**** Supplied records
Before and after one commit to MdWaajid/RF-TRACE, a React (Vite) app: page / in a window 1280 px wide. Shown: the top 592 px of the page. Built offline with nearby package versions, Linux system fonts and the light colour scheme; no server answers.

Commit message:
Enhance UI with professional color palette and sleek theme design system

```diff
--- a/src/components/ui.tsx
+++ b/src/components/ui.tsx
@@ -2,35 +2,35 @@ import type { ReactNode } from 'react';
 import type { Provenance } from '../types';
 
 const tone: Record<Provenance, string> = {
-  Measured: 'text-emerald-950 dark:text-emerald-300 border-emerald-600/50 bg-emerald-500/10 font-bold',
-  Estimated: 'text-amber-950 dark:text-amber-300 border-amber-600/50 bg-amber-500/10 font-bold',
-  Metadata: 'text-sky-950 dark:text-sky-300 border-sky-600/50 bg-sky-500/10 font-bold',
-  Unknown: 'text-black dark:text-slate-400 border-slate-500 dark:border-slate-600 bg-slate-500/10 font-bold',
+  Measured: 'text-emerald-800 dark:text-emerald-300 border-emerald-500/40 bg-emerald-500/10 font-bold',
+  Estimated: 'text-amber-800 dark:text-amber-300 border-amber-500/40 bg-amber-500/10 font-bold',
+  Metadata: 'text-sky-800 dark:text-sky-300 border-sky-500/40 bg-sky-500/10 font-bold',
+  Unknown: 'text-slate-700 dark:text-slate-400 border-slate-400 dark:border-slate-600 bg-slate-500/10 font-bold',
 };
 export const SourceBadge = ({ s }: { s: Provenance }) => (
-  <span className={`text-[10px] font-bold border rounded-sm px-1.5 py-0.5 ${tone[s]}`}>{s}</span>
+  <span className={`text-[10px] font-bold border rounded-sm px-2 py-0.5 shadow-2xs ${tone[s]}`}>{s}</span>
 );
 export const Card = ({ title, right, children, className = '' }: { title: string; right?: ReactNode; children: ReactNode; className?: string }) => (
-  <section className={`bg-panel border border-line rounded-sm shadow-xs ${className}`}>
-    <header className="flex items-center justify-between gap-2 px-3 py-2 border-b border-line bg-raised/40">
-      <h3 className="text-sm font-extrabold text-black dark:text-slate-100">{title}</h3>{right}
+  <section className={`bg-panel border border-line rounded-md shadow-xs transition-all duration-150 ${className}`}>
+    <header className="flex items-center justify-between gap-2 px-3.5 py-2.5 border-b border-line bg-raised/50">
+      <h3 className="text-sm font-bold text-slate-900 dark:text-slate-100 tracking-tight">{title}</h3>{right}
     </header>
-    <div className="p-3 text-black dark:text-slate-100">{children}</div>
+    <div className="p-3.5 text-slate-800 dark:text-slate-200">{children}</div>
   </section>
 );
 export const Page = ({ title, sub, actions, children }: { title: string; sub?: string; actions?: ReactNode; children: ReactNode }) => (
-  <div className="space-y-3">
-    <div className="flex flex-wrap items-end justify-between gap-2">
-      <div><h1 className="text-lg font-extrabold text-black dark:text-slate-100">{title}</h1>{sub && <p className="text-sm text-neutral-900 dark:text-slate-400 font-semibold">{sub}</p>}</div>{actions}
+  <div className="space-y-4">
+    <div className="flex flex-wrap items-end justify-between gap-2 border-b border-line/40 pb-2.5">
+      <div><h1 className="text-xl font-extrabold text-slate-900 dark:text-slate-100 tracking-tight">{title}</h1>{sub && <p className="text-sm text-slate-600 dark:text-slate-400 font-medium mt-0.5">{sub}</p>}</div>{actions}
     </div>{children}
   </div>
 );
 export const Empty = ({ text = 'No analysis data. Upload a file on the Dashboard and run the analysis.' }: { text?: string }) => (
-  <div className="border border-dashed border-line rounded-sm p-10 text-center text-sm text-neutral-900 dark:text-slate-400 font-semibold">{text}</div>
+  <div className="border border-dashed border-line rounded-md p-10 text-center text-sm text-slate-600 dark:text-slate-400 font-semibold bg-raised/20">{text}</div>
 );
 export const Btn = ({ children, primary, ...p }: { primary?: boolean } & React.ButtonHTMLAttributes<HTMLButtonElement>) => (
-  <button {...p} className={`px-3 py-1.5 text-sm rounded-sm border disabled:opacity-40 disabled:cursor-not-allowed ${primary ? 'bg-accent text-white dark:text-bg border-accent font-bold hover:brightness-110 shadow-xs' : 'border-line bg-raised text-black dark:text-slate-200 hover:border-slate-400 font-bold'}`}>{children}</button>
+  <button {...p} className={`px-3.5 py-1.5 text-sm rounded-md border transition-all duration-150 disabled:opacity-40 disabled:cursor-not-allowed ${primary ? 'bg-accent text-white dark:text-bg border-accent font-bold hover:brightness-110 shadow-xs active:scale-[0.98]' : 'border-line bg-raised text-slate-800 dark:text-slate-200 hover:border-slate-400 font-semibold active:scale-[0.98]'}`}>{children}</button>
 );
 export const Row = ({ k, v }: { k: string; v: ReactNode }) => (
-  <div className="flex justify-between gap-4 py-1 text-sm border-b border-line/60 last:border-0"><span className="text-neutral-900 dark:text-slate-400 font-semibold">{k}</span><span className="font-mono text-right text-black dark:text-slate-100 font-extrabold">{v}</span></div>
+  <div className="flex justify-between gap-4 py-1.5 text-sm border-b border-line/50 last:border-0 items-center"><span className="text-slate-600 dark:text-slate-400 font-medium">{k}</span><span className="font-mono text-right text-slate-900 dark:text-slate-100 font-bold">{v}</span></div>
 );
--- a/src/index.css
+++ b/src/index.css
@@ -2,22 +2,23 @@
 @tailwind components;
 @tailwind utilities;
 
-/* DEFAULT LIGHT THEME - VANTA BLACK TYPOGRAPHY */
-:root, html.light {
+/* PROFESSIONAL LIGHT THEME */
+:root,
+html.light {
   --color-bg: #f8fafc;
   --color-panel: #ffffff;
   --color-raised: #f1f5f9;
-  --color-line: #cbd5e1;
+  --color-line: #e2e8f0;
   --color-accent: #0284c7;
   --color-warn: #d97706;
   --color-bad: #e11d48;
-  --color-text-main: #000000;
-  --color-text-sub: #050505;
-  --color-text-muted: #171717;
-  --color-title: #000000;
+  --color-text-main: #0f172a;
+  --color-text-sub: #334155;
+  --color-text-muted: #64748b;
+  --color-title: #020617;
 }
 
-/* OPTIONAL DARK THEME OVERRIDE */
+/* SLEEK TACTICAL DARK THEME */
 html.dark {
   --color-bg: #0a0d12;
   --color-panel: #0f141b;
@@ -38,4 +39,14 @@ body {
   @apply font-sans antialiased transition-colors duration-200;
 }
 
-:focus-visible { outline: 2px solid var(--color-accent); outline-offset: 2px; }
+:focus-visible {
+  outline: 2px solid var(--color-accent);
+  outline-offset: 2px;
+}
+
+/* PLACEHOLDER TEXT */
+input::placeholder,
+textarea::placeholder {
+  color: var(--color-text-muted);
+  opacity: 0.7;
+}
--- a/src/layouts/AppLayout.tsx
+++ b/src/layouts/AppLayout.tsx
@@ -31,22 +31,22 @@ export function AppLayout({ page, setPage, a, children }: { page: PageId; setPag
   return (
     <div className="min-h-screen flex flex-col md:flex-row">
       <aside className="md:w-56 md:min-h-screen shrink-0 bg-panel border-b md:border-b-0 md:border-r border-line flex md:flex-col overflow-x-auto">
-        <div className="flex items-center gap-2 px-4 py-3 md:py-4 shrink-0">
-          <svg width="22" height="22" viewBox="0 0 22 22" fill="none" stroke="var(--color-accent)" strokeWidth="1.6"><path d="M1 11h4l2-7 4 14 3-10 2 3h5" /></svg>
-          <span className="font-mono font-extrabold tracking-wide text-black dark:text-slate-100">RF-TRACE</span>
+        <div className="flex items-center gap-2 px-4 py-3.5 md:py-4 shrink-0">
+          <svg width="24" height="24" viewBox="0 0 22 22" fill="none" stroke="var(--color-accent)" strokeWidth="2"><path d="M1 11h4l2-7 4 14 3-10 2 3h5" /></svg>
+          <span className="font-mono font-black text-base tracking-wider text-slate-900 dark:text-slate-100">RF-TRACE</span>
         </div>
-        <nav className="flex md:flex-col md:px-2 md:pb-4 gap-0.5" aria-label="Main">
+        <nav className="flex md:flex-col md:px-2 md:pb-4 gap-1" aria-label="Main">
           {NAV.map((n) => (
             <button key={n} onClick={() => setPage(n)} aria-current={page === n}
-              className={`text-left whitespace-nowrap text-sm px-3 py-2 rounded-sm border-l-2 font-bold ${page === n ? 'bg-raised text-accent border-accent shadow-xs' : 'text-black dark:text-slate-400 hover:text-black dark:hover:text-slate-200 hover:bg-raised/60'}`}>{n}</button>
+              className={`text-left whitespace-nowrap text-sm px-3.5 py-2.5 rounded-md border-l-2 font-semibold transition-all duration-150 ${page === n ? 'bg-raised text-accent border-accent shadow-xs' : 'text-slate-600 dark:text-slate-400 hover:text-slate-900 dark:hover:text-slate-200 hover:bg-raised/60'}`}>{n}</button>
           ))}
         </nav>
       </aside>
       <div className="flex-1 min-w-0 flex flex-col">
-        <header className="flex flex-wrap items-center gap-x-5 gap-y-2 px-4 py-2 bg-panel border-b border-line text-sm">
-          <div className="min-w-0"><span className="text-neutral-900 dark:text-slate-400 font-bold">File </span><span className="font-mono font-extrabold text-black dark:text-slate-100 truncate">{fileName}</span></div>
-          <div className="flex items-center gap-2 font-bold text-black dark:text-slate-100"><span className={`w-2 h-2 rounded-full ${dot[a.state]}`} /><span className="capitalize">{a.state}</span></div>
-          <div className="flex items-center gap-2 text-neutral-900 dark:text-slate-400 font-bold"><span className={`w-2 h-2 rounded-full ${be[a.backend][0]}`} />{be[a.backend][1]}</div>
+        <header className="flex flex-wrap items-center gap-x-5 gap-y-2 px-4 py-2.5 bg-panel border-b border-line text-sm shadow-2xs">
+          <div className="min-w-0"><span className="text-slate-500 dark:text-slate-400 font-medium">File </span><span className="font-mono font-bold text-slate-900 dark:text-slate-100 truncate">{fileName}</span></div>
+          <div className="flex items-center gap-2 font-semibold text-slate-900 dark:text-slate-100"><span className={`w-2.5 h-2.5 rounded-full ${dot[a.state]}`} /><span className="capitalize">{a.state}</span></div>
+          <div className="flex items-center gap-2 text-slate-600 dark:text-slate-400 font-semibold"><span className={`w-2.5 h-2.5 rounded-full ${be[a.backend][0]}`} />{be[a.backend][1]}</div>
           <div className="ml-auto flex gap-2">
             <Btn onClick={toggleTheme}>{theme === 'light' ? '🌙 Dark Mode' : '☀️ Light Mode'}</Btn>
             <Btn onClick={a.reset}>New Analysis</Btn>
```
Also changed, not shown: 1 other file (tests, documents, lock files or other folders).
********
Show the lines of the entries that include the string "components", copying each in full.

▶ **Written solution**:
--- a/src/components/ui.tsx
+++ b/src/components/ui.tsx
 @tailwind components;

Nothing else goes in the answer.